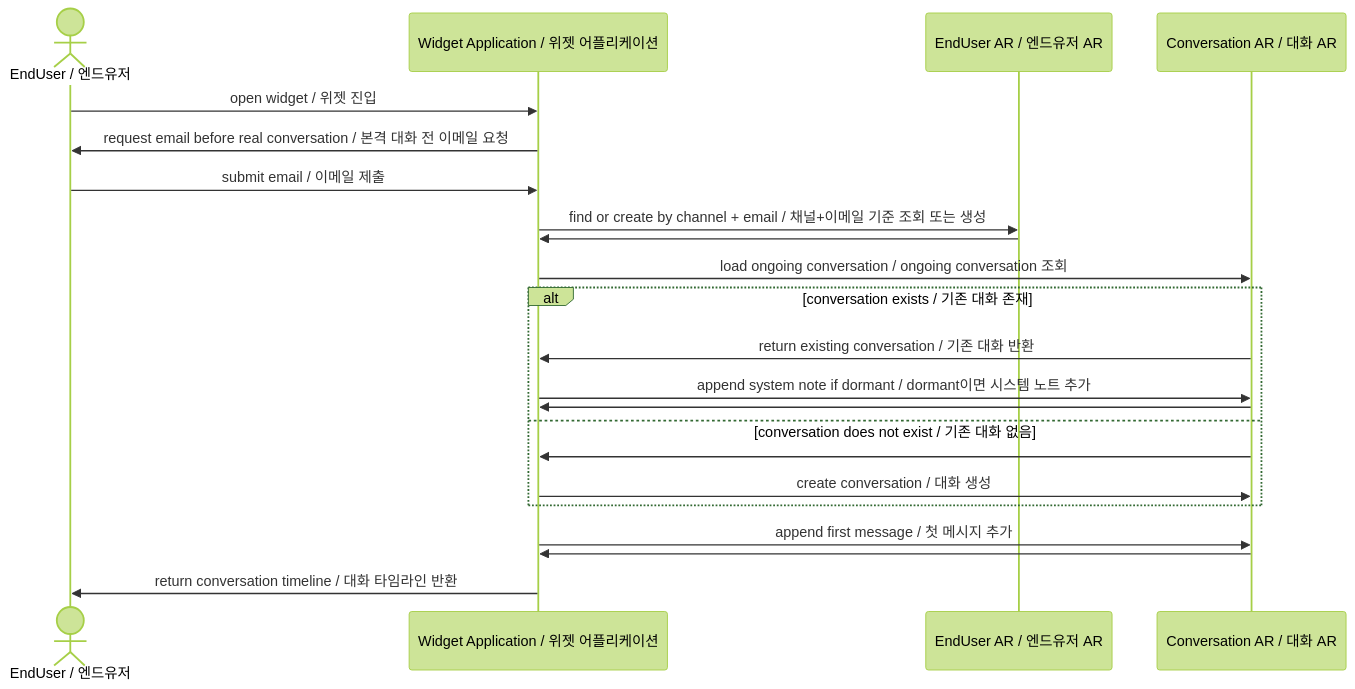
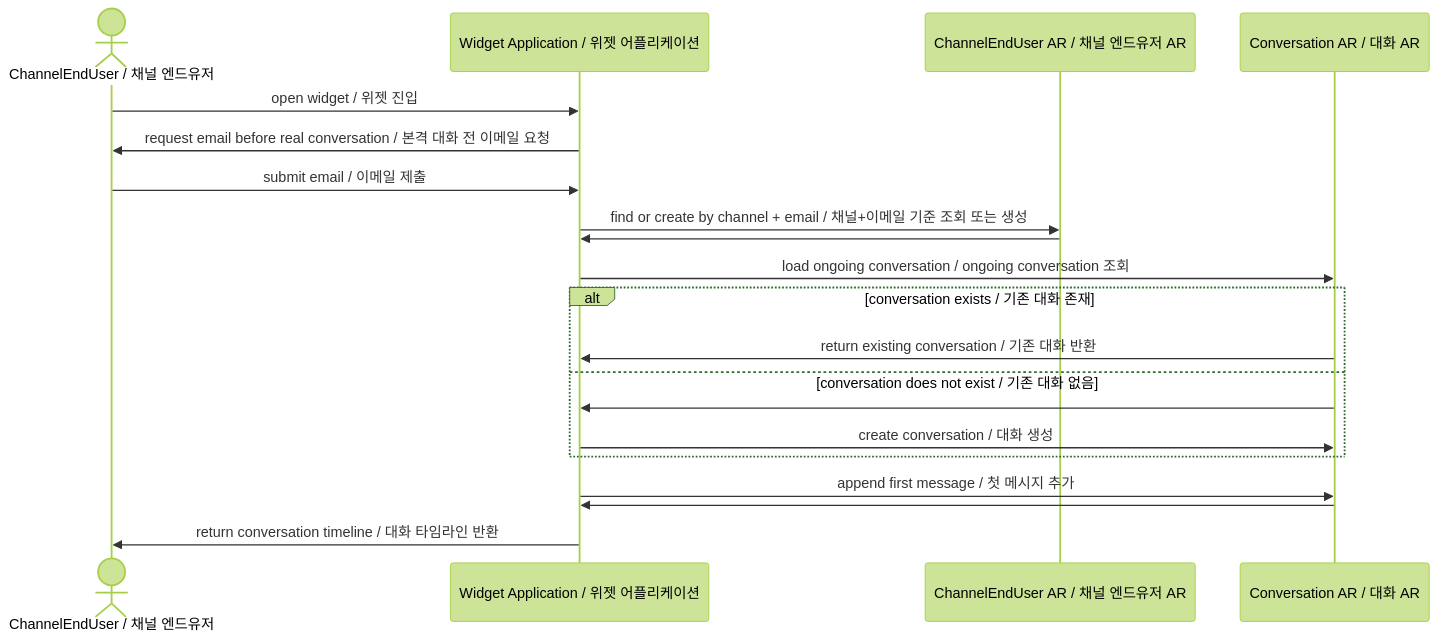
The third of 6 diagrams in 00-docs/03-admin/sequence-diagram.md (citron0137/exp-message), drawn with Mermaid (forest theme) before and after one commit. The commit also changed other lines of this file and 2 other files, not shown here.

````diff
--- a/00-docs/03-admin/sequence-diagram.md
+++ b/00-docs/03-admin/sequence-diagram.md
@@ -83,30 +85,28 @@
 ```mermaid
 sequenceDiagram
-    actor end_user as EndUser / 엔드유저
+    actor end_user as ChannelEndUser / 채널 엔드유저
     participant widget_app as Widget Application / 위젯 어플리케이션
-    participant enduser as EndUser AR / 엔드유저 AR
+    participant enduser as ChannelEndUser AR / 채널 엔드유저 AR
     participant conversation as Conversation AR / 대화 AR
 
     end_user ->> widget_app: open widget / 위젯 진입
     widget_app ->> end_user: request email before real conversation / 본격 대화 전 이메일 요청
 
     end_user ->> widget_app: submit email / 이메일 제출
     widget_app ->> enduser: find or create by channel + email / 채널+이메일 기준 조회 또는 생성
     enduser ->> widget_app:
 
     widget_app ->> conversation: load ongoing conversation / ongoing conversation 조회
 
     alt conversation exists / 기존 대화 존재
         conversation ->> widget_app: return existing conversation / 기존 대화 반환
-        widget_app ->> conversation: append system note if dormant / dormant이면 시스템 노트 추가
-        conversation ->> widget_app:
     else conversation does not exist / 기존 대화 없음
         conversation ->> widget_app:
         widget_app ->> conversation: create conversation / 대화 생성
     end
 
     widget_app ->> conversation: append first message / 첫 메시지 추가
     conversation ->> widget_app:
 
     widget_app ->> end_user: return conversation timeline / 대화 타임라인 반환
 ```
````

Assigned task:
Return every line of the data above in which "participant" appears.

Exercise answer:
     participant widget_app as Widget Application / 위젯 어플리케이션
-    participant enduser as EndUser AR / 엔드유저 AR
+    participant enduser as ChannelEndUser AR / 채널 엔드유저 AR
     participant conversation as Conversation AR / 대화 AR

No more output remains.